● **DATA IN THIS EXERCISE**:

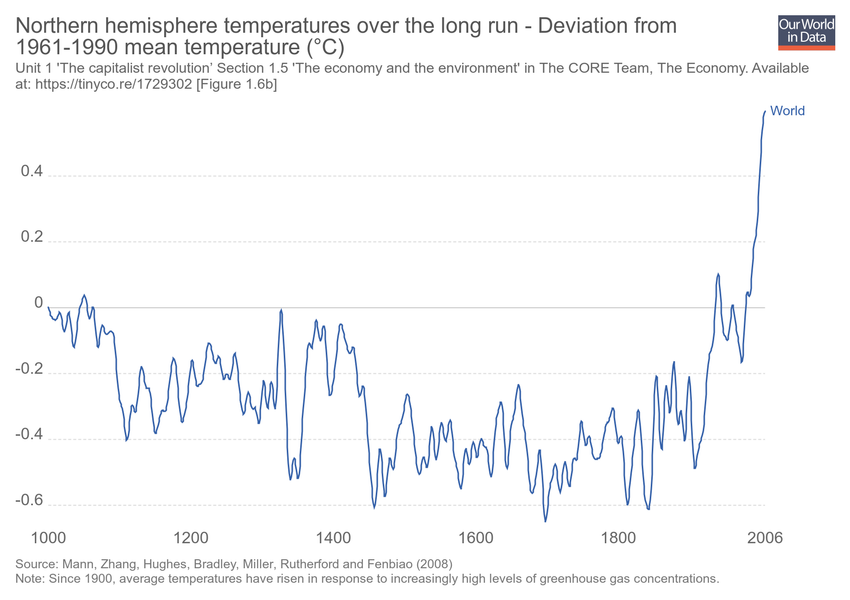
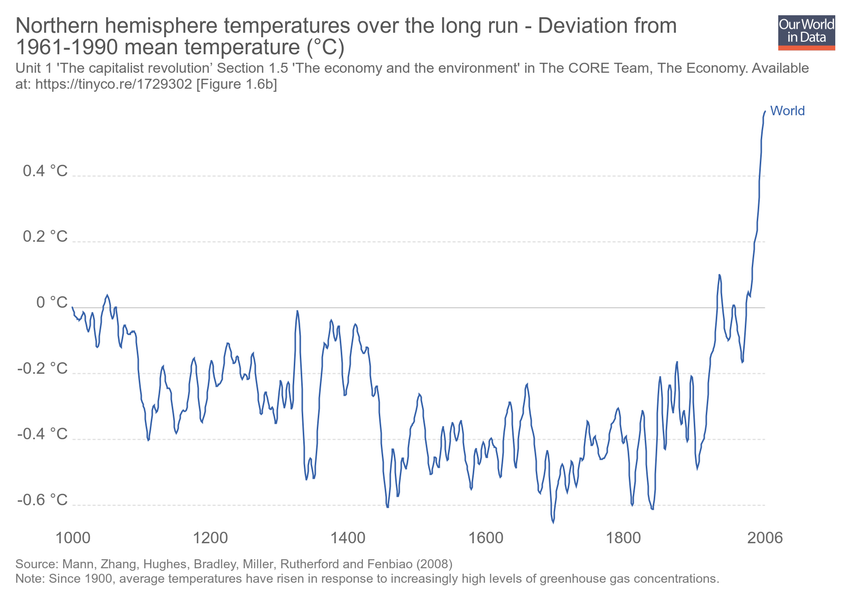
Updating chart northern-hemisphere-temperatures-over-the-long-run

diff --git a/grapher/northern-hemisphere-temperatures-over-the-long-run.html b/grapher/northern-hemisphere-temperatures-over-the-long-run.html
@@ -1,4 +1,4 @@
-<!doctype html><html><head><meta name="viewport" content="width=device-width, initial-scale=1" /><title>Northern hemisphere temperatures over the long run - Deviation from 1961-1990 mean temperature (°C) - Our World in Data</title><meta name="description" content="Unit 1 'The capitalist revolution’ Section 1.5 'The economy and the environment' in The CORE Team, The Economy. Available at: https://tinyco.re/1729302 [Figure 1.6b]" /><link rel="canonical" href="https://ourworldindata.org/grapher/northern-hemisphere-temperatures-over-the-long-run" /><meta property="fb:app_id" content="1149943818390250" /><meta property="og:url" content="https://ourworldindata.org/grapher/northern-hemisphere-temperatures-over-the-long-run" /><meta property="og:title" content="Northern hemisphere temperatures over the long run - Deviation from 1961-1990 mean temperature (°C)" /><meta property="og:description" content="Unit 1 'The capitalist revolution’ Section 1.5 'The economy and the environment' in The CORE Team, The Economy. Available at: https://tinyco.re/1729302 [Figure 1.6b]" /><meta property="og:image" content="https://ourworldindata.org/grapher/exports/northern-hemisphere-temperatures-over-the-long-run.png?v=7" /><meta property="og:image:width" content="850" /><meta property="og:image:height" content="600" /><meta property="og:site_name" content="Our World in Data" /><meta name="twitter:card" content="summary_large_image" /><meta name="twitter:site" content="@OurWorldInData" /><meta name="twitter:creator" content="@OurWorldInData" /><meta name="twitter:title" content="Northern hemisphere temperatures over the long run - Deviation from 1961-1990 mean temperature (°C)" /><meta name="twitter:description" content="Unit 1 'The capitalist revolution’ Section 1.5 'The economy and the environment' in The CORE Team, The Economy. Available at: https://tinyco.re/1729302 [Figure 1.6b]" /><meta name="twitter:image" content="https://ourworldindata.org/grapher/exports/northern-hemisphere-temperatures-over-the-long-run.png?v=7" /><style>
+<!doctype html><html><head><meta name="viewport" content="width=device-width, initial-scale=1" /><title>Northern hemisphere temperatures over the long run - Deviation from 1961-1990 mean temperature (°C) - Our World in Data</title><meta name="description" content="Unit 1 'The capitalist revolution’ Section 1.5 'The economy and the environment' in The CORE Team, The Economy. Available at: https://tinyco.re/1729302 [Figure 1.6b]" /><link rel="canonical" href="https://ourworldindata.org/grapher/northern-hemisphere-temperatures-over-the-long-run" /><meta property="fb:app_id" content="1149943818390250" /><meta property="og:url" content="https://ourworldindata.org/grapher/northern-hemisphere-temperatures-over-the-long-run" /><meta property="og:title" content="Northern hemisphere temperatures over the long run - Deviation from 1961-1990 mean temperature (°C)" /><meta property="og:description" content="Unit 1 'The capitalist revolution’ Section 1.5 'The economy and the environment' in The CORE Team, The Economy. Available at: https://tinyco.re/1729302 [Figure 1.6b]" /><meta property="og:image" content="https://ourworldindata.org/grapher/exports/northern-hemisphere-temperatures-over-the-long-run.png?v=8" /><meta property="og:image:width" content="850" /><meta property="og:image:height" content="600" /><meta property="og:site_name" content="Our World in Data" /><meta name="twitter:card" content="summary_large_image" /><meta name="twitter:site" content="@OurWorldInData" /><meta name="twitter:creator" content="@OurWorldInData" /><meta name="twitter:title" content="Northern hemisphere temperatures over the long run - Deviation from 1961-1990 mean temperature (°C)" /><meta name="twitter:description" content="Unit 1 'The capitalist revolution’ Section 1.5 'The economy and the environment' in The CORE Team, The Economy. Available at: https://tinyco.re/1729302 [Figure 1.6b]" /><meta name="twitter:image" content="https://ourworldindata.org/grapher/exports/northern-hemisphere-temperatures-over-the-long-run.png?v=8" /><style>
         html, body {
             height: 100%;
             margin: 0;
@@ -20,8 +20,8 @@
         }
     </style><noscript><style>
                     figure { display: none !important; }
-                </style></noscript><link rel="stylesheet" href="https://ourworldindata.org/grapher/assets/commons.bundle.397229a8467cf53bfc99.css" /><link rel="preload" href="/grapher/data/variables/97945.json?v=7" as="fetch" crossorigin /></head><body class="singleChart"><figure data-grapher-src="/grapher/northern-hemisphere-temperatures-over-the-long-run"></figure><noscript id="fallback"><img src="/grapher/exports/northern-hemisphere-temperatures-over-the-long-run.svg" /><p>Interactive visualization requires JavaScript</p></noscript><script src="https://cdn.polyfill.io/v2/polyfill.min.js?features=es6,fetch"></script><script src="https://ourworldindata.org/grapher/assets/commons.bundle.397229a8467cf53bfc99.js"></script><script src="https://ourworldindata.org/grapher/assets/charts.bundle.397229a8467cf53bfc99.js"></script><script>
-        var jsonConfig = {"id":3014,"map":{"projection":"World","colorSchemeLabels":[],"colorSchemeValues":[],"customNumericColors":[],"customCategoryColors":{},"customCategoryLabels":{},"customHiddenCategories":{}},"tab":"chart","note":"Since 1900, average temperatures have risen in response to increasingly high levels of greenhouse gas concentrations.","slug":"northern-hemisphere-temperatures-over-the-long-run","type":"LineChart","title":"Northern hemisphere temperatures over the long run - Deviation from 1961-1990 mean temperature (°C)","xAxis":{"scaleType":"linear"},"yAxis":{"min":0,"scaleType":"linear"},"version":7,"subtitle":"Unit 1 'The capitalist revolution’ Section 1.5 'The economy and the environment' in The CORE Team, The Economy. Available at: https://tinyco.re/1729302 [Figure 1.6b]","hasMapTab":false,"stackMode":"absolute","dimensions":[{"display":{},"property":"y","variableId":97945}],"hasChartTab":true,"isPublished":true,"selectedData":[{"index":0,"entityId":355}],"internalNotes":"core-econ.org","addCountryMode":"add-country"};
+                </style></noscript><link rel="stylesheet" href="https://ourworldindata.org/grapher/assets/commons.bundle.397229a8467cf53bfc99.css" /><link rel="preload" href="/grapher/data/variables/97945.json?v=8" as="fetch" crossorigin /></head><body class="singleChart"><figure data-grapher-src="/grapher/northern-hemisphere-temperatures-over-the-long-run"></figure><noscript id="fallback"><img src="/grapher/exports/northern-hemisphere-temperatures-over-the-long-run.svg" /><p>Interactive visualization requires JavaScript</p></noscript><script src="https://cdn.polyfill.io/v2/polyfill.min.js?features=es6,fetch"></script><script src="https://ourworldindata.org/grapher/assets/commons.bundle.397229a8467cf53bfc99.js"></script><script src="https://ourworldindata.org/grapher/assets/charts.bundle.397229a8467cf53bfc99.js"></script><script>
+        var jsonConfig = {"id":3014,"map":{"projection":"World","colorSchemeLabels":[],"colorSchemeValues":[],"customNumericColors":[],"customCategoryColors":{},"customCategoryLabels":{},"customHiddenCategories":{}},"tab":"chart","note":"Since 1900, average temperatures have risen in response to increasingly high levels of greenhouse gas concentrations.","slug":"northern-hemisphere-temperatures-over-the-long-run","type":"LineChart","title":"Northern hemisphere temperatures over the long run - Deviation from 1961-1990 mean temperature (°C)","xAxis":{"scaleType":"linear"},"yAxis":{"min":0,"scaleType":"linear"},"version":8,"subtitle":"Unit 1 'The capitalist revolution’ Section 1.5 'The economy and the environment' in The CORE Team, The Economy. Available at: https://tinyco.re/1729302 [Figure 1.6b]","hasMapTab":false,"stackMode":"absolute","dimensions":[{"display":{},"property":"y","variableId":97945}],"hasChartTab":true,"isPublished":true,"selectedData":[{"index":0,"entityId":355}],"internalNotes":"core-econ.org","addCountryMode":"add-country"};
         var figure = document.getElementsByTagName("figure")[0];
         try {
             window.App = {};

● **TASK BRIEF**: Return all entries preceding this task exactly as they stand, leaving any picture out.

● **TASK OUTPUT**:
Updating chart northern-hemisphere-temperatures-over-the-long-run

diff --git a/grapher/northern-hemisphere-temperatures-over-the-long-run.html b/grapher/northern-hemisphere-temperatures-over-the-long-run.html
@@ -1,4 +1,4 @@
-<!doctype html><html><head><meta name="viewport" content="width=device-width, initial-scale=1" /><title>Northern hemisphere temperatures over the long run - Deviation from 1961-1990 mean temperature (°C) - Our World in Data</title><meta name="description" content="Unit 1 'The capitalist revolution’ Section 1.5 'The economy and the environment' in The CORE Team, The Economy. Available at: https://tinyco.re/1729302 [Figure 1.6b]" /><link rel="canonical" href="https://ourworldindata.org/grapher/northern-hemisphere-temperatures-over-the-long-run" /><meta property="fb:app_id" content="1149943818390250" /><meta property="og:url" content="https://ourworldindata.org/grapher/northern-hemisphere-temperatures-over-the-long-run" /><meta property="og:title" content="Northern hemisphere temperatures over the long run - Deviation from 1961-1990 mean temperature (°C)" /><meta property="og:description" content="Unit 1 'The capitalist revolution’ Section 1.5 'The economy and the environment' in The CORE Team, The Economy. Available at: https://tinyco.re/1729302 [Figure 1.6b]" /><meta property="og:image" content="https://ourworldindata.org/grapher/exports/northern-hemisphere-temperatures-over-the-long-run.png?v=7" /><meta property="og:image:width" content="850" /><meta property="og:image:height" content="600" /><meta property="og:site_name" content="Our World in Data" /><meta name="twitter:card" content="summary_large_image" /><meta name="twitter:site" content="@OurWorldInData" /><meta name="twitter:creator" content="@OurWorldInData" /><meta name="twitter:title" content="Northern hemisphere temperatures over the long run - Deviation from 1961-1990 mean temperature (°C)" /><meta name="twitter:description" content="Unit 1 'The capitalist revolution’ Section 1.5 'The economy and the environment' in The CORE Team, The Economy. Available at: https://tinyco.re/1729302 [Figure 1.6b]" /><meta name="twitter:image" content="https://ourworldindata.org/grapher/exports/northern-hemisphere-temperatures-over-the-long-run.png?v=7" /><style>
+<!doctype html><html><head><meta name="viewport" content="width=device-width, initial-scale=1" /><title>Northern hemisphere temperatures over the long run - Deviation from 1961-1990 mean temperature (°C) - Our World in Data</title><meta name="description" content="Unit 1 'The capitalist revolution’ Section 1.5 'The economy and the environment' in The CORE Team, The Economy. Available at: https://tinyco.re/1729302 [Figure 1.6b]" /><link rel="canonical" href="https://ourworldindata.org/grapher/northern-hemisphere-temperatures-over-the-long-run" /><meta property="fb:app_id" content="1149943818390250" /><meta property="og:url" content="https://ourworldindata.org/grapher/northern-hemisphere-temperatures-over-the-long-run" /><meta property="og:title" content="Northern hemisphere temperatures over the long run - Deviation from 1961-1990 mean temperature (°C)" /><meta property="og:description" content="Unit 1 'The capitalist revolution’ Section 1.5 'The economy and the environment' in The CORE Team, The Economy. Available at: https://tinyco.re/1729302 [Figure 1.6b]" /><meta property="og:image" content="https://ourworldindata.org/grapher/exports/northern-hemisphere-temperatures-over-the-long-run.png?v=8" /><meta property="og:image:width" content="850" /><meta property="og:image:height" content="600" /><meta property="og:site_name" content="Our World in Data" /><meta name="twitter:card" content="summary_large_image" /><meta name="twitter:site" content="@OurWorldInData" /><meta name="twitter:creator" content="@OurWorldInData" /><meta name="twitter:title" content="Northern hemisphere temperatures over the long run - Deviation from 1961-1990 mean temperature (°C)" /><meta name="twitter:description" content="Unit 1 'The capitalist revolution’ Section 1.5 'The economy and the environment' in The CORE Team, The Economy. Available at: https://tinyco.re/1729302 [Figure 1.6b]" /><meta name="twitter:image" content="https://ourworldindata.org/grapher/exports/northern-hemisphere-temperatures-over-the-long-run.png?v=8" /><style>
         html, body {
             height: 100%;
             margin: 0;
@@ -20,8 +20,8 @@
         }
     </style><noscript><style>
                     figure { display: none !important; }
-                </style></noscript><link rel="stylesheet" href="https://ourworldindata.org/grapher/assets/commons.bundle.397229a8467cf53bfc99.css" /><link rel="preload" href="/grapher/data/variables/97945.json?v=7" as="fetch" crossorigin /></head><body class="singleChart"><figure data-grapher-src="/grapher/northern-hemisphere-temperatures-over-the-long-run"></figure><noscript id="fallback"><img src="/grapher/exports/northern-hemisphere-temperatures-over-the-long-run.svg" /><p>Interactive visualization requires JavaScript</p></noscript><script src="https://cdn.polyfill.io/v2/polyfill.min.js?features=es6,fetch"></script><script src="https://ourworldindata.org/grapher/assets/commons.bundle.397229a8467cf53bfc99.js"></script><script src="https://ourworldindata.org/grapher/assets/charts.bundle.397229a8467cf53bfc99.js"></script><script>
-        var jsonConfig = {"id":3014,"map":{"projection":"World","colorSchemeLabels":[],"colorSchemeValues":[],"customNumericColors":[],"customCategoryColors":{},"customCategoryLabels":{},"customHiddenCategories":{}},"tab":"chart","note":"Since 1900, average temperatures have risen in response to increasingly high levels of greenhouse gas concentrations.","slug":"northern-hemisphere-temperatures-over-the-long-run","type":"LineChart","title":"Northern hemisphere temperatures over the long run - Deviation from 1961-1990 mean temperature (°C)","xAxis":{"scaleType":"linear"},"yAxis":{"min":0,"scaleType":"linear"},"version":7,"subtitle":"Unit 1 'The capitalist revolution’ Section 1.5 'The economy and the environment' in The CORE Team, The Economy. Available at: https://tinyco.re/1729302 [Figure 1.6b]","hasMapTab":false,"stackMode":"absolute","dimensions":[{"display":{},"property":"y","variableId":97945}],"hasChartTab":true,"isPublished":true,"selectedData":[{"index":0,"entityId":355}],"internalNotes":"core-econ.org","addCountryMode":"add-country"};
+                </style></noscript><link rel="stylesheet" href="https://ourworldindata.org/grapher/assets/commons.bundle.397229a8467cf53bfc99.css" /><link rel="preload" href="/grapher/data/variables/97945.json?v=8" as="fetch" crossorigin /></head><body class="singleChart"><figure data-grapher-src="/grapher/northern-hemisphere-temperatures-over-the-long-run"></figure><noscript id="fallback"><img src="/grapher/exports/northern-hemisphere-temperatures-over-the-long-run.svg" /><p>Interactive visualization requires JavaScript</p></noscript><script src="https://cdn.polyfill.io/v2/polyfill.min.js?features=es6,fetch"></script><script src="https://ourworldindata.org/grapher/assets/commons.bundle.397229a8467cf53bfc99.js"></script><script src="https://ourworldindata.org/grapher/assets/charts.bundle.397229a8467cf53bfc99.js"></script><script>
+        var jsonConfig = {"id":3014,"map":{"projection":"World","colorSchemeLabels":[],"colorSchemeValues":[],"customNumericColors":[],"customCategoryColors":{},"customCategoryLabels":{},"customHiddenCategories":{}},"tab":"chart","note":"Since 1900, average temperatures have risen in response to increasingly high levels of greenhouse gas concentrations.","slug":"northern-hemisphere-temperatures-over-the-long-run","type":"LineChart","title":"Northern hemisphere temperatures over the long run - Deviation from 1961-1990 mean temperature (°C)","xAxis":{"scaleType":"linear"},"yAxis":{"min":0,"scaleType":"linear"},"version":8,"subtitle":"Unit 1 'The capitalist revolution’ Section 1.5 'The economy and the environment' in The CORE Team, The Economy. Available at: https://tinyco.re/1729302 [Figure 1.6b]","hasMapTab":false,"stackMode":"absolute","dimensions":[{"display":{},"property":"y","variableId":97945}],"hasChartTab":true,"isPublished":true,"selectedData":[{"index":0,"entityId":355}],"internalNotes":"core-econ.org","addCountryMode":"add-country"};
         var figure = document.getElementsByTagName("figure")[0];
         try {
             window.App = {};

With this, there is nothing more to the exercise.